- _Material for the task_:

::::::

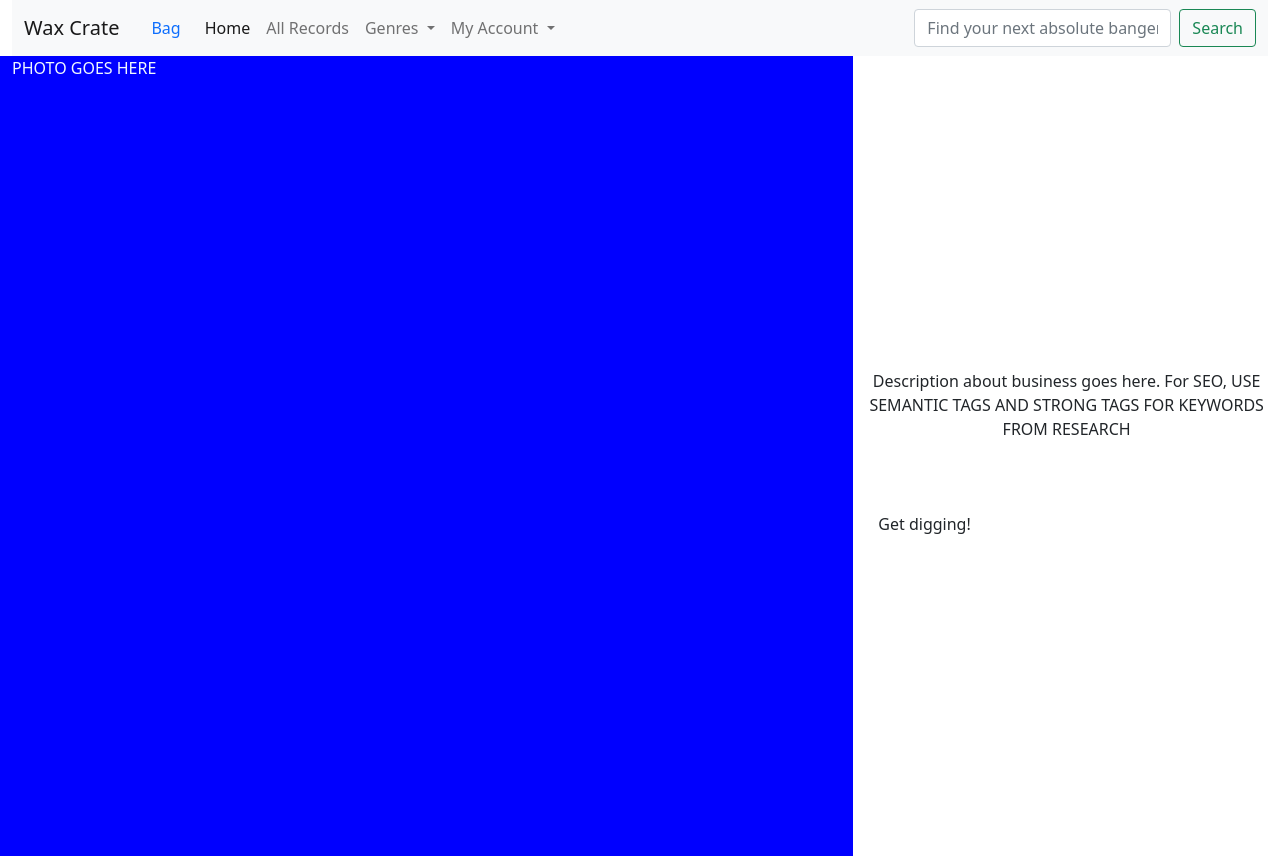
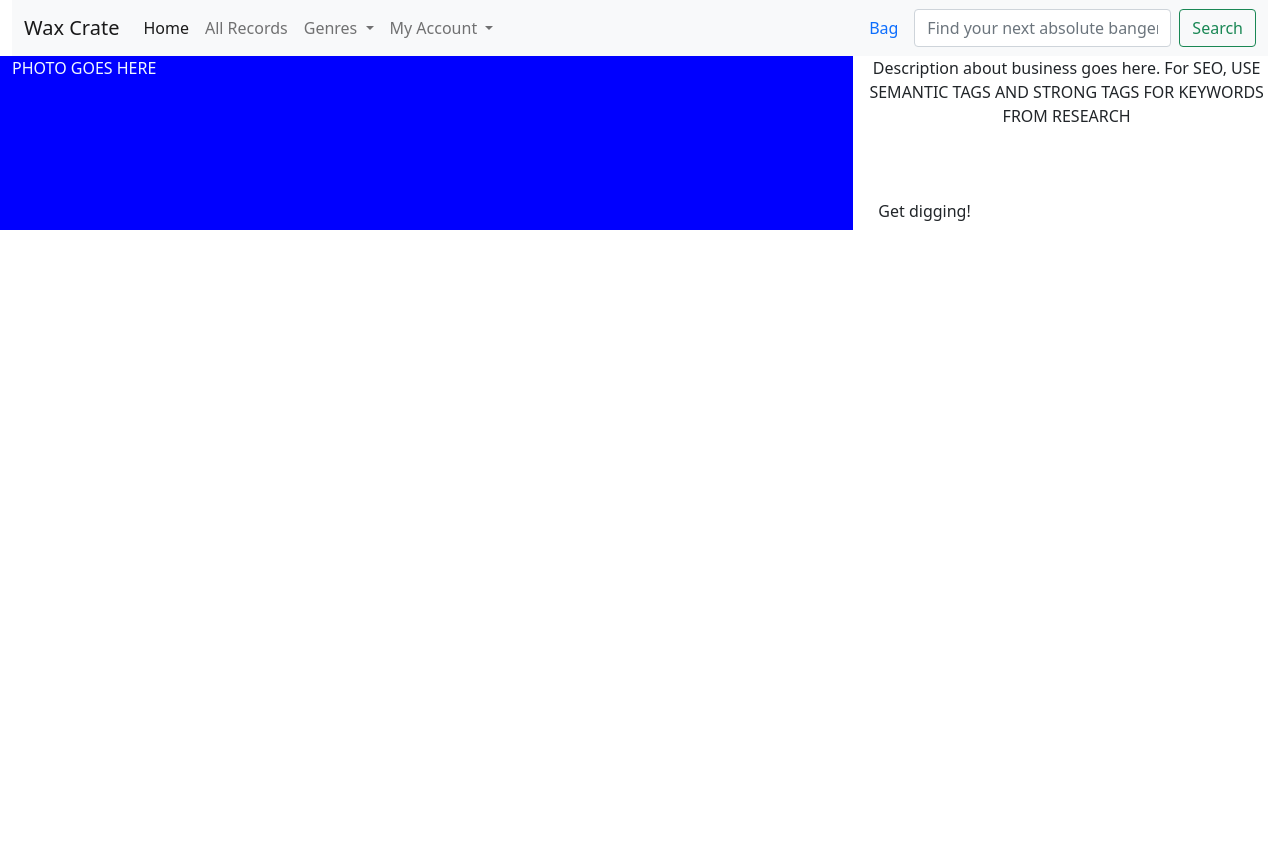
Before and after one commit to JoelMichaelRutter/wax_crate_MS5, a Django app: page / in a window 1280 px wide. After the commit the page ends 230 px from the top, so only its background shows below. Run offline with Django 3.2, Linux system fonts and the light colour scheme.

Commit message:
add additional styling to base.html nav to display bag link in different places on differenct screen sizes

```diff
--- a/home/templates/home/index.html
+++ b/home/templates/home/index.html
@@ -4,14 +4,14 @@
 {% block content %}
 <div class="container-fluid h-100">
     <div class="row">
-        <div class="col-12 col-lg-8" style="background-color: blue; height: 100vh; color: aliceblue;">PHOTO GOES HERE
+        <div class="col-12 col-lg-8" style="background-color: blue; color: aliceblue;">PHOTO GOES HERE
         </div>
-        <div class="col-lg-4 my-auto">
+        <section class="col-lg-4 my-auto">
             <div class="company-info text-center">
                 <p>Description about business goes here. For SEO, USE SEMANTIC TAGS AND STRONG TAGS FOR KEYWORDS FROM RESEARCH</p>
             </div>
             <a href="#" class="get-digging-button btn btn-large rounded-0 mt-5">Get digging!</a>
-        </div>
+        </section>
     </div>
 </div>
 {% endblock %}
--- a/templates/base.html
+++ b/templates/base.html
@@ -37,7 +37,7 @@
                 <span class="navbar-toggler-icon"></span>
             </button>
             <a class="navbar-brand" href="#">Wax Crate</a>
-            <a class="nav-link">Bag</a>
+            <a class="nav-link d-lg-none" href="#">Bag</a>
             <div class="collapse navbar-collapse" id="navbarSupportedContent">
                 <ul class="navbar-nav me-auto mb-2 mb-lg-0">
                     <li class="nav-item">
@@ -73,6 +73,7 @@
                         </ul>
                     </li>
                 </ul>
+                <a class="nav-link d-flex mr-4" href="#">Bag</a>
                 <form class="d-flex" method="GET" action="">
                     <input class="form-control me-2" type="text" name="q" placeholder="Find your next absolute banger" aria-label="Search">
                     <button class="btn btn-outline-success" type="submit">Search</button>
@@ -88,7 +89,12 @@
 
 {% block content %}
 {% endblock %}
-
+<footer class="w-100" style="height: 4rem;">
+    <div class="row">
+        <div class="col-lg-4 bg-danger"></div>
+        <div class="col-lg-7 offset-1" style="background-color: blue;"></div>
+    </div>
+</footer>
 {% block postload_js %}
 {% endblock %}
 </body>
```
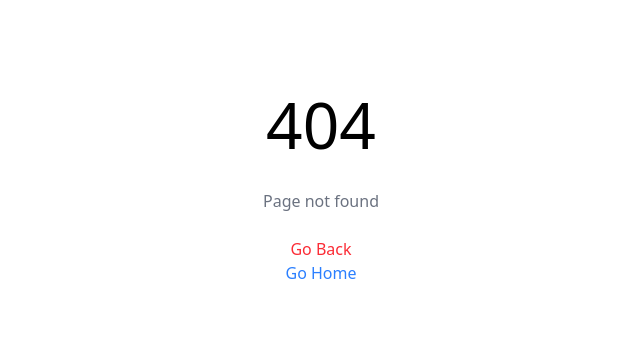
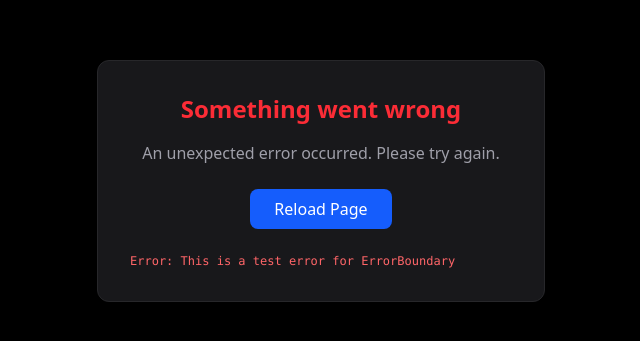
Before and after one commit to Mareola-Mabs/ALT-School-Second-Semester-Exam-Project, a React (Vite) app in the folder todo-app/: page /test-error in a window 1280 px wide. Before the commit this address had no page. Shown: the part 219-560 px from the top of the page, without its empty margins (319-959 px from the left). Built offline with nearby package versions, Linux system fonts and the light colour scheme.

Commit message:
feat: add error boundary adn test err route

```diff
--- a/todo-app/src/App.jsx
+++ b/todo-app/src/App.jsx
@@ -5,18 +5,17 @@ import Login from "./pages/Login";
 import NotFound from "./pages/404";
 import { isAuthenticated } from "./services/auth";
 import { lazy, Suspense } from "react";
+import TestError from "./pages/TestError";
 
-const Dashboard = lazy(()=> import('./pages/Dashboard'))
+const Dashboard = lazy(() => import("./pages/Dashboard"));
 
 const AuthDashboard = () => {
-
   if (!isAuthenticated()) {
     return <Navigate to="/login" />;
   }
 
   return <Dashboard />;
 };
-
 
 function App() {
   return (
@@ -27,6 +26,8 @@ function App() {
 
       <Route path="/dashboard" element={<AuthDashboard />} />
 
+      {/* ErrorBoundary Route*/}
+      <Route path="/test-error" element={<TestError />} />
 
       {/* 404 route */}
       <Route path="*" element={<NotFound />} />
--- /dev/null
+++ b/todo-app/src/components/ErrorBoundary.jsx
@@ -0,0 +1,78 @@
+import { Component }  from "react";
+
+class ErrorBoundary extends Component {
+  constructor(props) {
+    super(props);
+
+    this.state = {
+      hasError: false,
+      error: null,
+      errorInfo: null,
+    };
+  }
+
+  static getDerivedStateFromError(error) {
+    // Update state so next render shows fallback UI
+    return { hasError: true, error };
+  }
+
+  componentDidCatch(error, errorInfo) {
+    // Log error for debugging
+    console.error("ErrorBoundary caught an error:", error, errorInfo);
+
+    this.setState({
+      errorInfo: errorInfo,
+    });
+  }
+
+  handleReset = () => {
+    this.setState({
+      hasError: false,
+      error: null,
+      errorInfo: null,
+    });
+
+    // Optional: reload page
+    window.location.reload();
+  };
+
+  render() {
+    if (this.state.hasError) {
+      document.title = "Error | Todo App";
+
+      return (
+        <div className="min-h-screen flex items-center justify-center bg-black text-white px-6">
+          <div className="bg-zinc-900 border border-zinc-800 rounded-xl p-8 max-w-md w-full text-center shadow-lg">
+
+            <h1 className="text-2xl font-bold text-red-500 mb-4">
+              Something went wrong
+            </h1>
+
+            <p className="text-zinc-400 mb-6">
+              An unexpected error occurred. Please try again.
+            </p>
+
+            <button
+              onClick={this.handleReset}
+              className="bg-blue-600 hover:bg-blue-700 px-6 py-2 rounded-lg transition"
+            >
+              Reload Page
+            </button>
+
+            {/* Show error details only in development */}
+            {import.meta.env.DEV && this.state.error && (
+              <pre className="mt-6 text-left text-xs text-red-400 overflow-auto">
+                {this.state.error.toString()}
+              </pre>
+            )}
+
+          </div>
+        </div>
+      );
+    }
+
+    return this.props.children;
+  }
+}
+
+export default ErrorBoundary;
--- a/todo-app/src/main.jsx
+++ b/todo-app/src/main.jsx
@@ -1,13 +1,16 @@
-import { StrictMode } from 'react'
-import { createRoot } from 'react-dom/client'
-import App from './App.jsx'
-import './App.css'
+import { StrictMode } from "react";
+import { createRoot } from "react-dom/client";
+import App from "./App.jsx";
+import "./App.css";
 import { BrowserRouter } from "react-router-dom";
+import ErrorBoundary from "./components/ErrorBoundary";
 
 createRoot(document.getElementById("root")).render(
   <BrowserRouter>
-    <StrictMode>
-      <App />
-    </StrictMode>
-  </BrowserRouter>
-)
+    <ErrorBoundary>
+      <StrictMode>
+        <App />
+      </StrictMode>
+    </ErrorBoundary>
+  </BrowserRouter>,
+);
--- /dev/null
+++ b/todo-app/src/pages/TestError.jsx
@@ -0,0 +1,3 @@
+export default function TestError() {
+  throw new Error("This is a test error for ErrorBoundary");
+}
```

::::::

- _Exercise requirements_:
The entries above need to be repeated in full, word for word. Skip the images.

- _Task output_:
Before and after one commit to JoelMichaelRutter/wax_crate_MS5, a Django app: page / in a window 1280 px wide. After the commit the page ends 230 px from the top, so only its background shows below. Run offline with Django 3.2, Linux system fonts and the light colour scheme.

Commit message:
add additional styling to base.html nav to display bag link in different places on differenct screen sizes

```diff
--- a/home/templates/home/index.html
+++ b/home/templates/home/index.html
@@ -4,14 +4,14 @@
 {% block content %}
 <div class="container-fluid h-100">
     <div class="row">
-        <div class="col-12 col-lg-8" style="background-color: blue; height: 100vh; color: aliceblue;">PHOTO GOES HERE
+        <div class="col-12 col-lg-8" style="background-color: blue; color: aliceblue;">PHOTO GOES HERE
         </div>
-        <div class="col-lg-4 my-auto">
+        <section class="col-lg-4 my-auto">
             <div class="company-info text-center">
                 <p>Description about business goes here. For SEO, USE SEMANTIC TAGS AND STRONG TAGS FOR KEYWORDS FROM RESEARCH</p>
             </div>
             <a href="#" class="get-digging-button btn btn-large rounded-0 mt-5">Get digging!</a>
-        </div>
+        </section>
     </div>
 </div>
 {% endblock %}
--- a/templates/base.html
+++ b/templates/base.html
@@ -37,7 +37,7 @@
                 <span class="navbar-toggler-icon"></span>
             </button>
             <a class="navbar-brand" href="#">Wax Crate</a>
-            <a class="nav-link">Bag</a>
+            <a class="nav-link d-lg-none" href="#">Bag</a>
             <div class="collapse navbar-collapse" id="navbarSupportedContent">
                 <ul class="navbar-nav me-auto mb-2 mb-lg-0">
                     <li class="nav-item">
@@ -73,6 +73,7 @@
                         </ul>
                     </li>
                 </ul>
+                <a class="nav-link d-flex mr-4" href="#">Bag</a>
                 <form class="d-flex" method="GET" action="">
                     <input class="form-control me-2" type="text" name="q" placeholder="Find your next absolute banger" aria-label="Search">
                     <button class="btn btn-outline-success" type="submit">Search</button>
@@ -88,7 +89,12 @@
 
 {% block content %}
 {% endblock %}
-
+<footer class="w-100" style="height: 4rem;">
+    <div class="row">
+        <div class="col-lg-4 bg-danger"></div>
+        <div class="col-lg-7 offset-1" style="background-color: blue;"></div>
+    </div>
+</footer>
 {% block postload_js %}
 {% endblock %}
 </body>
```
Before and after one commit to Mareola-Mabs/ALT-School-Second-Semester-Exam-Project, a React (Vite) app in the folder todo-app/: page /test-error in a window 1280 px wide. Before the commit this address had no page. Shown: the part 219-560 px from the top of the page, without its empty margins (319-959 px from the left). Built offline with nearby package versions, Linux system fonts and the light colour scheme.

Commit message:
feat: add error boundary adn test err route

```diff
--- a/todo-app/src/App.jsx
+++ b/todo-app/src/App.jsx
@@ -5,18 +5,17 @@ import Login from "./pages/Login";
 import NotFound from "./pages/404";
 import { isAuthenticated } from "./services/auth";
 import { lazy, Suspense } from "react";
+import TestError from "./pages/TestError";
 
-const Dashboard = lazy(()=> import('./pages/Dashboard'))
+const Dashboard = lazy(() => import("./pages/Dashboard"));
 
 const AuthDashboard = () => {
-
   if (!isAuthenticated()) {
     return <Navigate to="/login" />;
   }
 
   return <Dashboard />;
 };
-
 
 function App() {
   return (
@@ -27,6 +26,8 @@ function App() {
 
       <Route path="/dashboard" element={<AuthDashboard />} />
 
+      {/* ErrorBoundary Route*/}
+      <Route path="/test-error" element={<TestError />} />
 
       {/* 404 route */}
       <Route path="*" element={<NotFound />} />
--- /dev/null
+++ b/todo-app/src/components/ErrorBoundary.jsx
@@ -0,0 +1,78 @@
+import { Component }  from "react";
+
+class ErrorBoundary extends Component {
+  constructor(props) {
+    super(props);
+
+    this.state = {
+      hasError: false,
+      error: null,
+      errorInfo: null,
+    };
+  }
+
+  static getDerivedStateFromError(error) {
+    // Update state so next render shows fallback UI
+    return { hasError: true, error };
+  }
+
+  componentDidCatch(error, errorInfo) {
+    // Log error for debugging
+    console.error("ErrorBoundary caught an error:", error, errorInfo);
+
+    this.setState({
+      errorInfo: errorInfo,
+    });
+  }
+
+  handleReset = () => {
+    this.setState({
+      hasError: false,
+      error: null,
+      errorInfo: null,
+    });
+
+    // Optional: reload page
+    window.location.reload();
+  };
+
+  render() {
+    if (this.state.hasError) {
+      document.title = "Error | Todo App";
+
+      return (
+        <div className="min-h-screen flex items-center justify-center bg-black text-white px-6">
+          <div className="bg-zinc-900 border border-zinc-800 rounded-xl p-8 max-w-md w-full text-center shadow-lg">
+
+            <h1 className="text-2xl font-bold text-red-500 mb-4">
+              Something went wrong
+            </h1>
+
+            <p className="text-zinc-400 mb-6">
+              An unexpected error occurred. Please try again.
+            </p>
+
+            <button
+              onClick={this.handleReset}
+              className="bg-blue-600 hover:bg-blue-700 px-6 py-2 rounded-lg transition"
+            >
+              Reload Page
+            </button>
+
+            {/* Show error details only in development */}
+            {import.meta.env.DEV && this.state.error && (
+              <pre className="mt-6 text-left text-xs text-red-400 overflow-auto">
+                {this.state.error.toString()}
+              </pre>
+            )}
+
+          </div>
+        </div>
+      );
+    }
+
+    return this.props.children;
+  }
+}
+
+export default ErrorBoundary;
--- a/todo-app/src/main.jsx
+++ b/todo-app/src/main.jsx
@@ -1,13 +1,16 @@
-import { StrictMode } from 'react'
-import { createRoot } from 'react-dom/client'
-import App from './App.jsx'
-import './App.css'
+import { StrictMode } from "react";
+import { createRoot } from "react-dom/client";
+import App from "./App.jsx";
+import "./App.css";
 import { BrowserRouter } from "react-router-dom";
+import ErrorBoundary from "./components/ErrorBoundary";
 
 createRoot(document.getElementById("root")).render(
   <BrowserRouter>
-    <StrictMode>
-      <App />
-    </StrictMode>
-  </BrowserRouter>
-)
+    <ErrorBoundary>
+      <StrictMode>
+        <App />
+      </StrictMode>
+    </ErrorBoundary>
+  </BrowserRouter>,
+);
--- /dev/null
+++ b/todo-app/src/pages/TestError.jsx
@@ -0,0 +1,3 @@
+export default function TestError() {
+  throw new Error("This is a test error for ErrorBoundary");
+}
```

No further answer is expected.